The one shines forth in miracles, the other submits to injuries; and the Word appropriates to itself that which is of man, For its are the things that pertain to the Sacred Flesh, and it gives its own properties to the flesh, .according to the law of the communication of properties and the unity of person, for he is the same who performs both the God-like and the manlike actions in either form with the communion of the other. Wherefore the Lord of glory is said to be crucified, although the divine nature did not suffer, and the Son of man, even before his passion, is confessed to be in heaven, as the Lord himself said (John 3). For there is one and the same Lord of glory, who is naturally and in truth the Son of man, that is, made man. We acknowledge both his miracles and his sufferings, though the first were performed according to one nature, the latter endured according to the other. Thus we know that his one person and his two natures are preserved. By the difference of the natures he is, on the one hand, one with the Father and the Holy Ghost; on the other hand, he is one with his mother and with us. And these two natures are joined in one composite person, in which he differs as from the Father and the Holy Ghost, so from his mother and us also" (Joh. Damascenus, Fid. Orth. 3:3, abr.). Bishop Forbes adds: "Now we have all a great tendency to Eutychianism. It gets over a great difficulty in the reception of truth to believe the humanity of our Lord destroyed. For faith now requires of us to believe that the human body of Jesus Christ still is, and that to it the Word is hypostatically joined, and that beyond the spheres and systems of which we are cognizant, it, partaking of our nature, is at the right hand of God" (On the Nicene Creed, Oxford, 1852, page 201 sq.).

The Council of Chalcedon (A.D. 451) adopted the doctrine stated by pope Leo in his letter to Flavianus, (See Leo), viz. in substance, "that in Christ two distinct natures were united in one person, without any change, mixture, or confusion." The Creed of Chalcedon states that "the one Son of God, our Lord Jesus Christ, is of one substance with the Father according to the Godhead, and of one substance with us according to the manhood like to us in all things except sin; one and the same Christ, Son, Lord, Only-begotten, in two natures, without confusion, without conversion, without division, without separation the difference of the natures not being taken away by reason of the unity, but the propriety of each being preserved and joined together to form one person." The creed of the council was not by any means universally received in the East.

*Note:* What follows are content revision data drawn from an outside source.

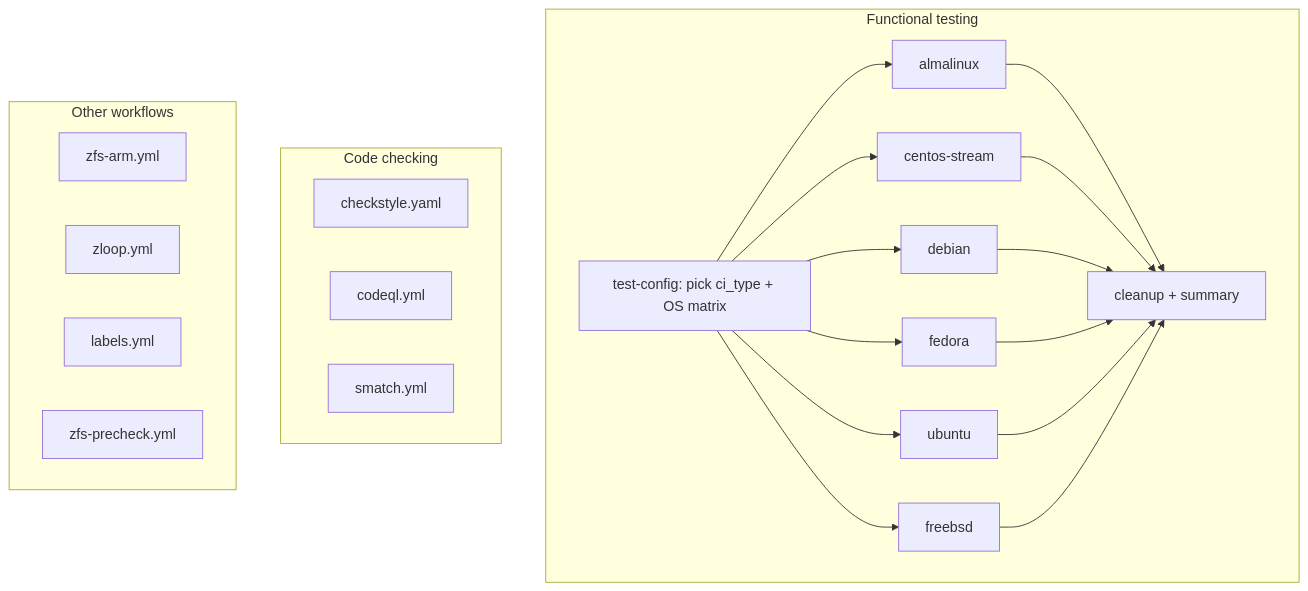
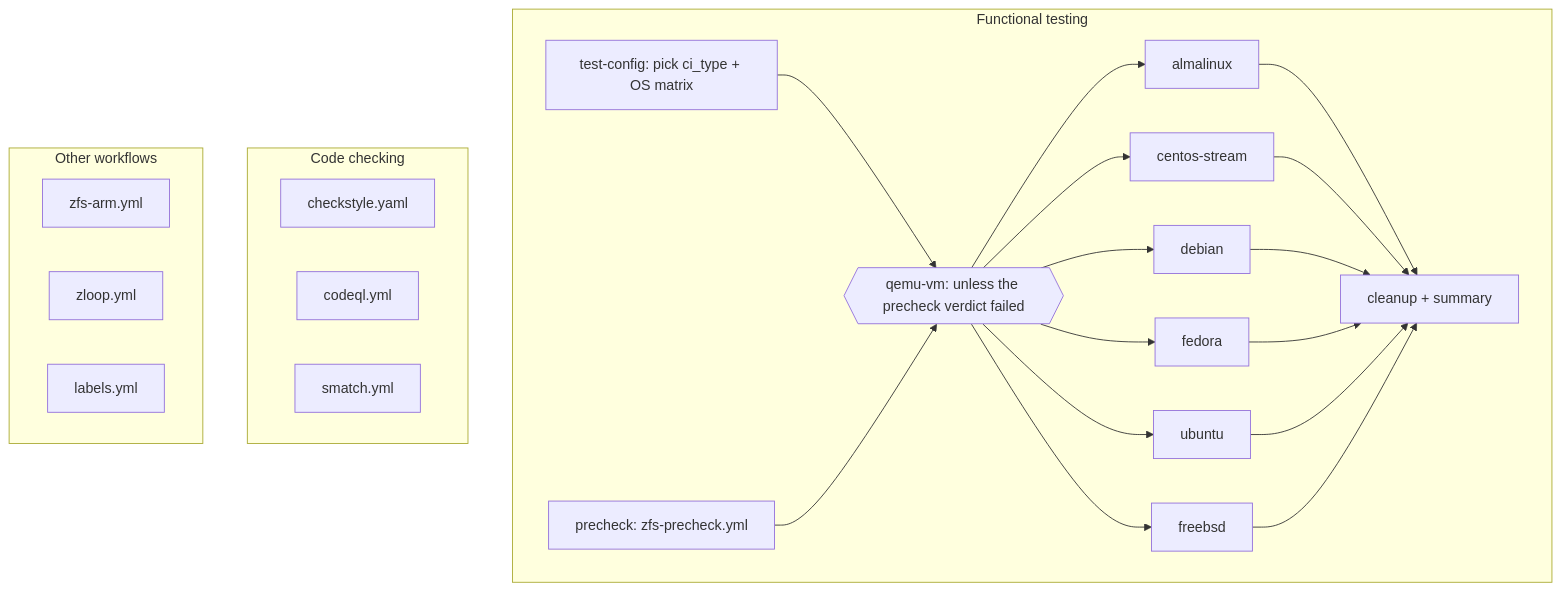
The diagram in .github/workflows/README.md (wrouesnel/zfs), drawn with Mermaid before and after one commit. The commit also changed other lines of this file and 2 other files, not shown here.

Commit message:
CI: run the zfs-qemu matrix after the precheck
Make zfs-precheck a reusable workflow and call it from zfs-qemu as its
first job.  The qemu-vm matrix waits for it and runs if the PR has no
"failing test, then fix" commits or their verdict passed.  If the
verdict failed, the matrix is skipped: the PR's test doesn't catch the
bug, or its fix doesn't fix it, and the author gets that answer in
about 20 minutes instead of after a full run.  If the precheck itself
breaks, the matrix runs anyway.

zfs-precheck no longer runs on its own for pushes and PRs, only when
called (or dispatched by hand).  Its concurrency group no longer uses
github.workflow, which is the caller's name when called and would put
it in the caller's group.

````diff
--- a/.github/workflows/README.md
+++ b/.github/workflows/README.md
@@ -7,31 +7,32 @@
 ```mermaid
 flowchart TB
 subgraph Functional testing
-  Setup[test-config: pick ci_type + OS matrix]
-  Setup --> almalinux
-  Setup --> centos[centos-stream]
-  Setup --> debian
-  Setup --> fedora
-  Setup --> ubuntu
-  Setup --> freebsd
+  Setup[test-config: pick ci_type + OS matrix] --> Gate
+  Precheck[precheck: zfs-precheck.yml] --> Gate
+  Gate{{qemu-vm: unless the precheck verdict failed}}
+  Gate --> almalinux
+  Gate --> centos[centos-stream]
+  Gate --> debian
+  Gate --> fedora
+  Gate --> ubuntu
+  Gate --> freebsd
   almalinux --> Cleanup[cleanup + summary]
   centos --> Cleanup
   debian --> Cleanup
   fedora --> Cleanup
   ubuntu --> Cleanup
   freebsd --> Cleanup
 end
 
 subgraph Code checking
   checkstyle.yaml
   codeql.yml
   smatch.yml
 end
 
 subgraph Other workflows
   zfs-arm.yml
   zloop.yml
   labels.yml
-  zfs-precheck.yml
 end
 ```
````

But the name Eutychianism gave way to that of Monophysitism. The ecclesiastical organizations adhering to the heresy are commonly known by the names of Jacobites, Armenian Church, Copts, and Abyssinian Church (see the special articles on these churches). For a sketch of the fortunes of the theory known as Eutychianism, (See Monophysites). (See Chalcedon); (See Christology); (See Euttyches); (See Dioscuros); and consult Pearson, On The Creed (Oxford, 1820), 2:179 sq.; Schaff, Ch. History, 1.c.; Waterland, Works (Oxford), 3:115, 411; Hefele, Conciliengeschichte, 2:249 et al.; Baur, Dogmengeschichte, 1:2, 256 sq.; Cunningham, Historical Theology, chapter 10, § 1.